**Exercise goal**
Look through the records and copy each line that has "site" in it.

**Input for this task**
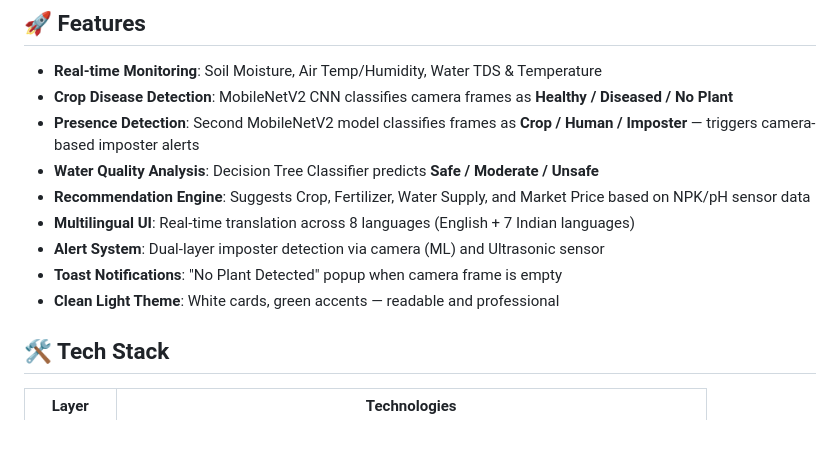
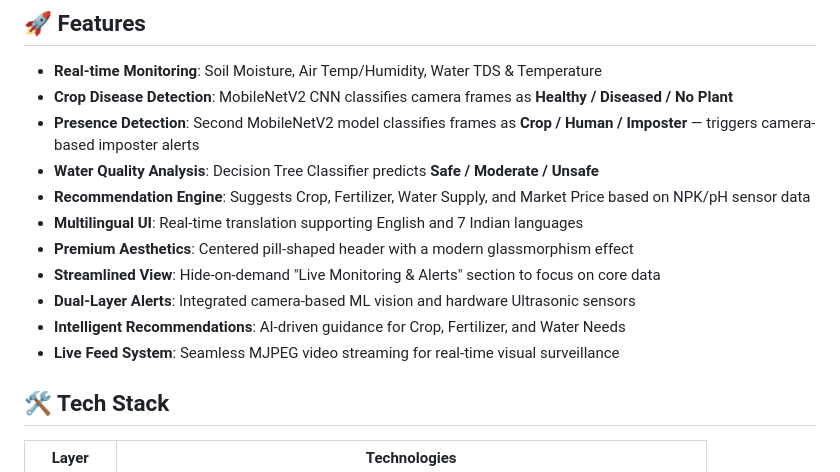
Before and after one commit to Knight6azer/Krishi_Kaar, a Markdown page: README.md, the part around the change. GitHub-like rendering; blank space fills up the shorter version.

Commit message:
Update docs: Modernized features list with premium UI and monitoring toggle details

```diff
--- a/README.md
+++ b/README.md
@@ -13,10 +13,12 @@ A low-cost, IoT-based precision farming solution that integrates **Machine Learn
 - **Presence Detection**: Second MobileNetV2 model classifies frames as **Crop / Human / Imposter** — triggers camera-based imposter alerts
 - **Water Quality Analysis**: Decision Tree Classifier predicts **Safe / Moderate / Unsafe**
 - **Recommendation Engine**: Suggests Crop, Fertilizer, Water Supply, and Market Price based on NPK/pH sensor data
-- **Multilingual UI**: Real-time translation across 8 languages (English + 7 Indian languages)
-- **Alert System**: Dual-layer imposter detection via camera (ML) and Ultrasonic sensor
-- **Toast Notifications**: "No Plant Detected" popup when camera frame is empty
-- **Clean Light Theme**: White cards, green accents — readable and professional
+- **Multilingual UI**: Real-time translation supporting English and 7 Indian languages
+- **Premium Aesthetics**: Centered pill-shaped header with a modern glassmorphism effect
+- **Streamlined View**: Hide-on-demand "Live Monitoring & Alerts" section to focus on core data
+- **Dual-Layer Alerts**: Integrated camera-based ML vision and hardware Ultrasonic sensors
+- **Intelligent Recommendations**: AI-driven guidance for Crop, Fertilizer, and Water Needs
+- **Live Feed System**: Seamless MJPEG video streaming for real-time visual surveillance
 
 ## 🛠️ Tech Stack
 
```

==

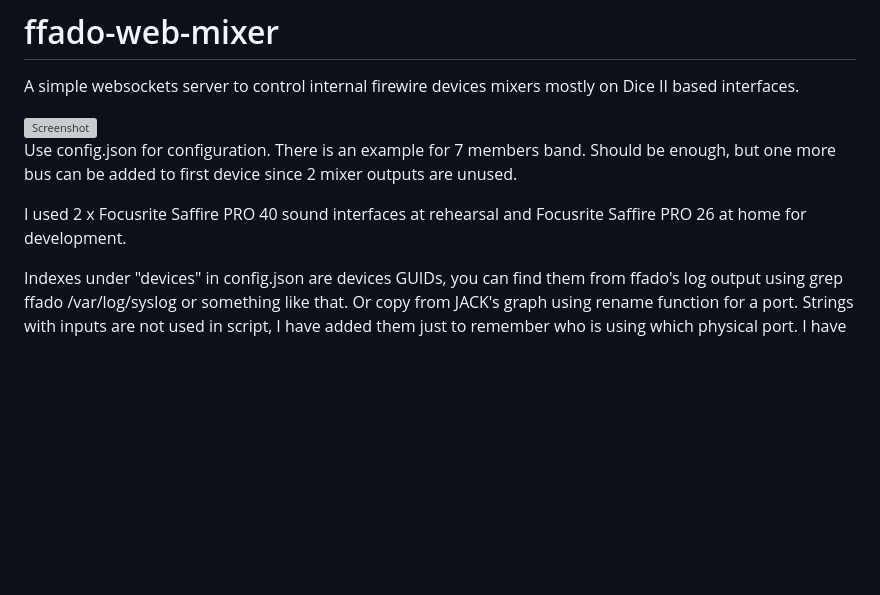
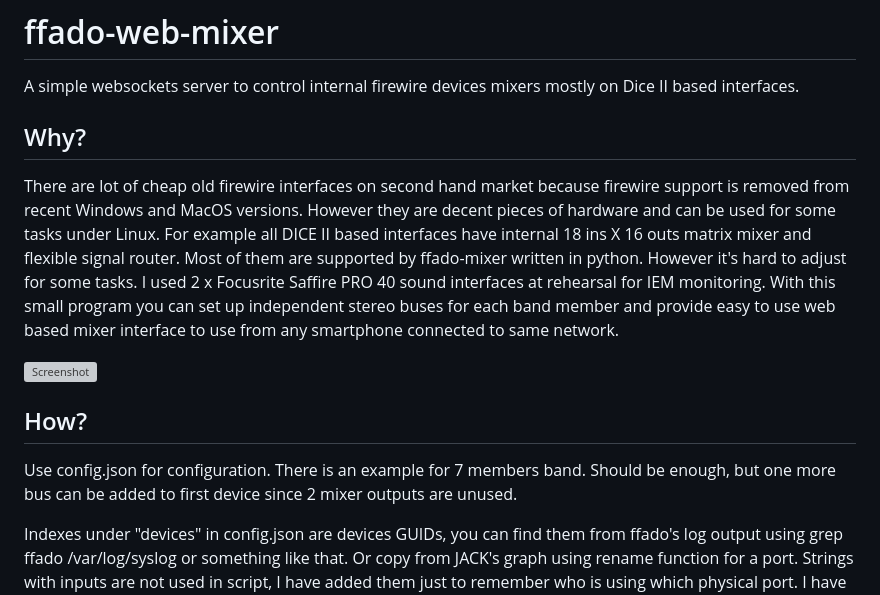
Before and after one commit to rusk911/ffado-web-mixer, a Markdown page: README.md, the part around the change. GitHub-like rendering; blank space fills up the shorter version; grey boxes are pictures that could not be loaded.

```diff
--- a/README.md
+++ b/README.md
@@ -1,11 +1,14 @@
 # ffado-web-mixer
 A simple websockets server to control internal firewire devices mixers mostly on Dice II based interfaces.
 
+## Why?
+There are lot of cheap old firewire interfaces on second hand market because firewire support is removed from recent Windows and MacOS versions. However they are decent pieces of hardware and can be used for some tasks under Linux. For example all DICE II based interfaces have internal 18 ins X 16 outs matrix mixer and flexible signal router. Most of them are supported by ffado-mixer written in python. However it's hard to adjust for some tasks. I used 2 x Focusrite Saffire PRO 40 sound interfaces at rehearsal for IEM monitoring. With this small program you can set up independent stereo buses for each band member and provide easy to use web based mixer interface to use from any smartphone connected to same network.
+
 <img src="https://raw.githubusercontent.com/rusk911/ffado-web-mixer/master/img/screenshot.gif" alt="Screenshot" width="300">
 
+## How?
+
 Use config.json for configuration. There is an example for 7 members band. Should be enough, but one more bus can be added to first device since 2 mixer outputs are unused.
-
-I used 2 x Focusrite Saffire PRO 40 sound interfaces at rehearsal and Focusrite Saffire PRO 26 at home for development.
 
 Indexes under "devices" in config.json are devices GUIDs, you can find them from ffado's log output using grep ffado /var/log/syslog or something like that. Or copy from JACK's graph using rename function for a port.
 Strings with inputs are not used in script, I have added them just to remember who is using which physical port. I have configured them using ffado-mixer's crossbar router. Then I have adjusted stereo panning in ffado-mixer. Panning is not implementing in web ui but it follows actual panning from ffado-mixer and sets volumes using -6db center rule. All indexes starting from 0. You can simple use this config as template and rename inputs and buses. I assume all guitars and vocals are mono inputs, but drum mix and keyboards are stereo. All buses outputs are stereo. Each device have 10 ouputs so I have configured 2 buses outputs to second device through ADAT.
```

==

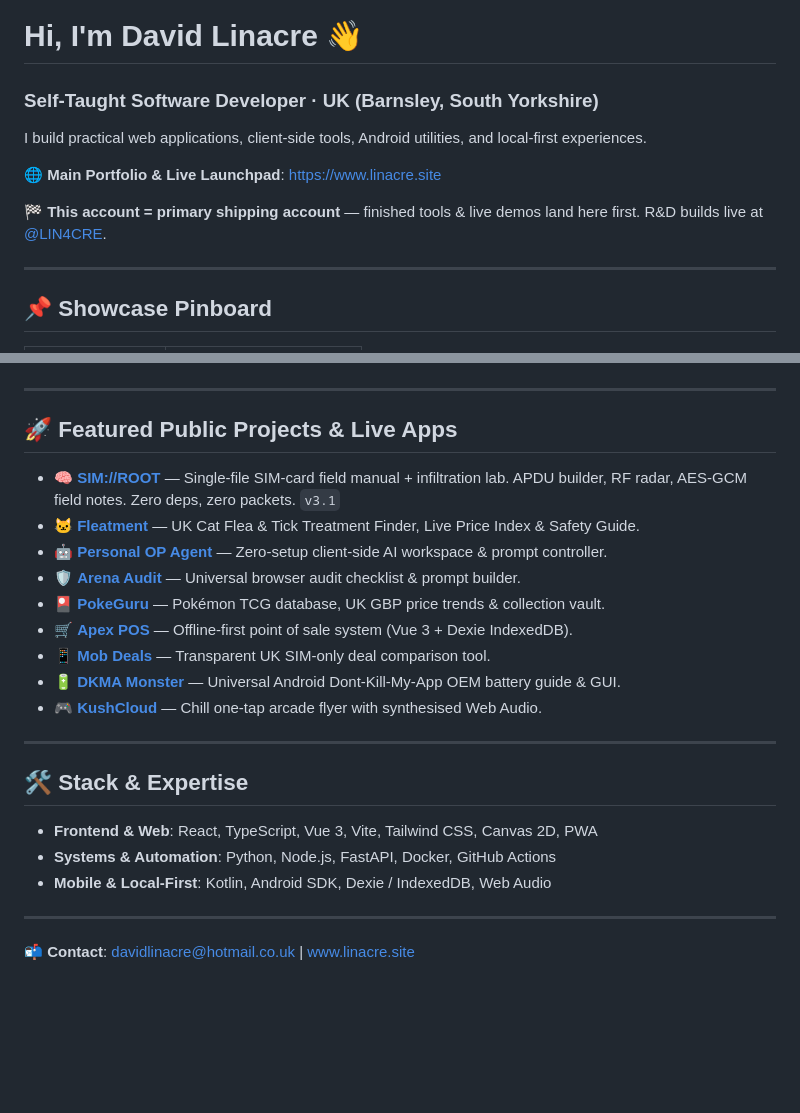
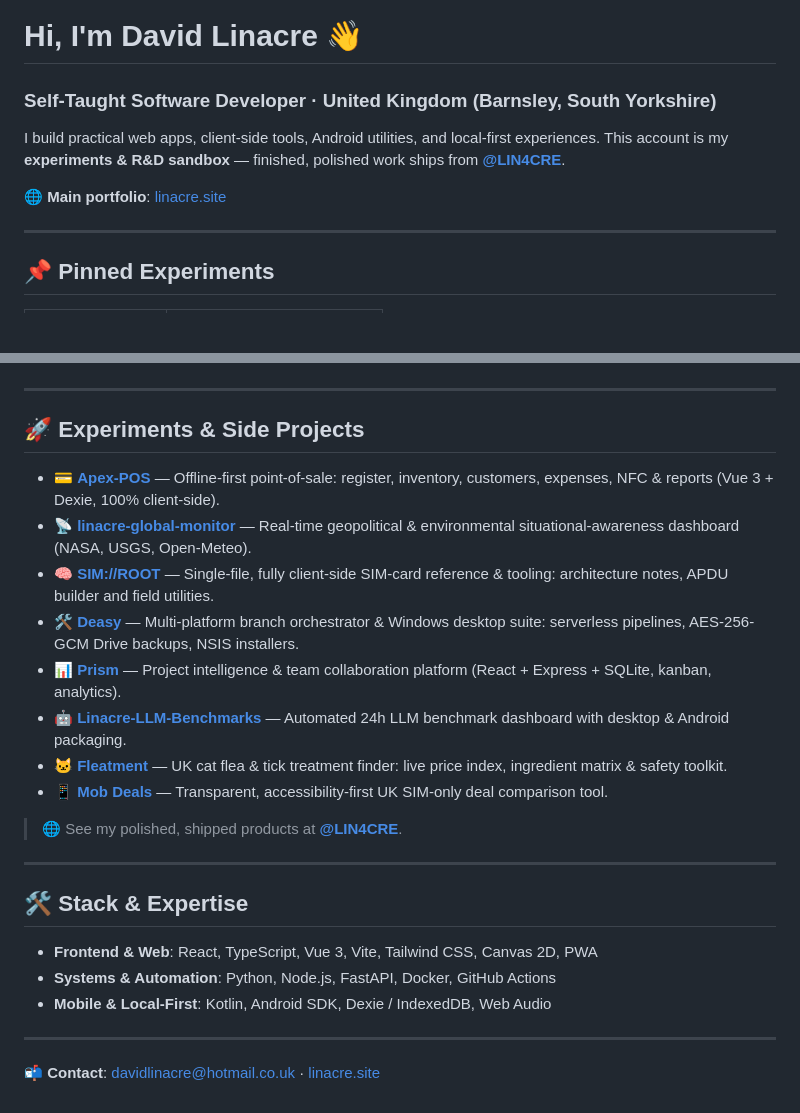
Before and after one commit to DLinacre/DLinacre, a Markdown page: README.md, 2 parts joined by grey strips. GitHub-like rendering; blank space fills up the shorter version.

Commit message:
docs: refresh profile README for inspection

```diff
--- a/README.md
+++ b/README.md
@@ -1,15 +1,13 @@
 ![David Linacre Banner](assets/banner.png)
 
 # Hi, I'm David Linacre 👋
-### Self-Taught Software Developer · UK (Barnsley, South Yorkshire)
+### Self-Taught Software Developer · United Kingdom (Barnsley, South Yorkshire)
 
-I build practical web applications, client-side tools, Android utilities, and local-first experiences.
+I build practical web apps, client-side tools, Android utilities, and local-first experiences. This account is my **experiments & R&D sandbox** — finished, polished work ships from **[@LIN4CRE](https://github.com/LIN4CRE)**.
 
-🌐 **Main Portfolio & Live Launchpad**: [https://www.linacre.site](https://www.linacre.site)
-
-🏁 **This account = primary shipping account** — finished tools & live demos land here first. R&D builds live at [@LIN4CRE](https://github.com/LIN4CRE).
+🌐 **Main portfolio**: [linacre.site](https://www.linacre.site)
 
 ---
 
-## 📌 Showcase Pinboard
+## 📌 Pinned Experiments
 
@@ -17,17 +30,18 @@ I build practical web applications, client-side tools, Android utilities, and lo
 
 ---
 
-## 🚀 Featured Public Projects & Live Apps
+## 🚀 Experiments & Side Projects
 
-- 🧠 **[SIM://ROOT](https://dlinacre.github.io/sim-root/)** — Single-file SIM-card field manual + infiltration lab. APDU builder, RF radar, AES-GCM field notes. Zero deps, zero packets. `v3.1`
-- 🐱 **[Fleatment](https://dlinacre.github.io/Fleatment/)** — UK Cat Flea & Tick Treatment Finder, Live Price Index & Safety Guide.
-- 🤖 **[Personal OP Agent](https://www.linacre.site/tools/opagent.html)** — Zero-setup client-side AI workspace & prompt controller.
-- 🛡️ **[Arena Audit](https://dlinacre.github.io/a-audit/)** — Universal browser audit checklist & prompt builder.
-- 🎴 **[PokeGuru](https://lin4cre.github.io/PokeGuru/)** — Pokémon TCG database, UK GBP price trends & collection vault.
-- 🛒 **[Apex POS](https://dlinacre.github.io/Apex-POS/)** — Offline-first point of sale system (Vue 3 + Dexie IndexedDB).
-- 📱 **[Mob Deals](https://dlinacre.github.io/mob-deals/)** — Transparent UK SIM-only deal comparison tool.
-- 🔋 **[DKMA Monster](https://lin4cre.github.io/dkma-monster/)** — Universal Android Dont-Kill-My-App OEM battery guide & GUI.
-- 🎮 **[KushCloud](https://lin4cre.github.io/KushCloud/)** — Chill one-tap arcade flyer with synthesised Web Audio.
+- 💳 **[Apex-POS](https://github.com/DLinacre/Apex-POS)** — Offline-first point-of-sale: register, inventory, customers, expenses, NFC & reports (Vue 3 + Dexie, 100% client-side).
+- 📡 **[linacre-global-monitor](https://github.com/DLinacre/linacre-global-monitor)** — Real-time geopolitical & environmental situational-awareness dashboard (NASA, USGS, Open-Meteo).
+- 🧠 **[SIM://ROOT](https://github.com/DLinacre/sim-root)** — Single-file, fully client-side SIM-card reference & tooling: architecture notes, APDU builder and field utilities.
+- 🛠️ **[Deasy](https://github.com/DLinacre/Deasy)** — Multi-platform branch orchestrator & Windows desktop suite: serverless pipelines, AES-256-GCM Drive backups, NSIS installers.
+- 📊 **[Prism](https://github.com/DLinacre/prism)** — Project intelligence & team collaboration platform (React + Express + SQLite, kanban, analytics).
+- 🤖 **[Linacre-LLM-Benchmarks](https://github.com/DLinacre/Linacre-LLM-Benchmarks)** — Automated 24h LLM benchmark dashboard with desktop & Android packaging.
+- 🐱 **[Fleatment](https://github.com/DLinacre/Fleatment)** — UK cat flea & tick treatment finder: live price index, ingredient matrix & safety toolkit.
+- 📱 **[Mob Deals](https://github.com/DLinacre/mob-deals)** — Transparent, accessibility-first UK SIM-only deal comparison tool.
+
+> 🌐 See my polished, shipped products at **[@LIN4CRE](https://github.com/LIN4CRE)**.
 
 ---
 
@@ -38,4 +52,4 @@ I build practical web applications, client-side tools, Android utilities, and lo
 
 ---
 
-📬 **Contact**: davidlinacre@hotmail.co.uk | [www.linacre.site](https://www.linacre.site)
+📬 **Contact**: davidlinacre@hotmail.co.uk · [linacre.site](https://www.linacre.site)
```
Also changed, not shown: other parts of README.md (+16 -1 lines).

**Answer to this exercise**
-🌐 **Main Portfolio & Live Launchpad**: [https://www.linacre.site](https://www.linacre.site)
+🌐 **Main portfolio**: [linacre.site](https://www.linacre.site)
-- 🤖 **[Personal OP Agent](https://www.linacre.site/tools/opagent.html)** — Zero-setup client-side AI workspace & prompt controller.
-📬 **Contact**: davidlinacre@hotmail.co.uk | [www.linacre.site](https://www.linacre.site)
+📬 **Contact**: davidlinacre@hotmail.co.uk · [linacre.site](https://www.linacre.site)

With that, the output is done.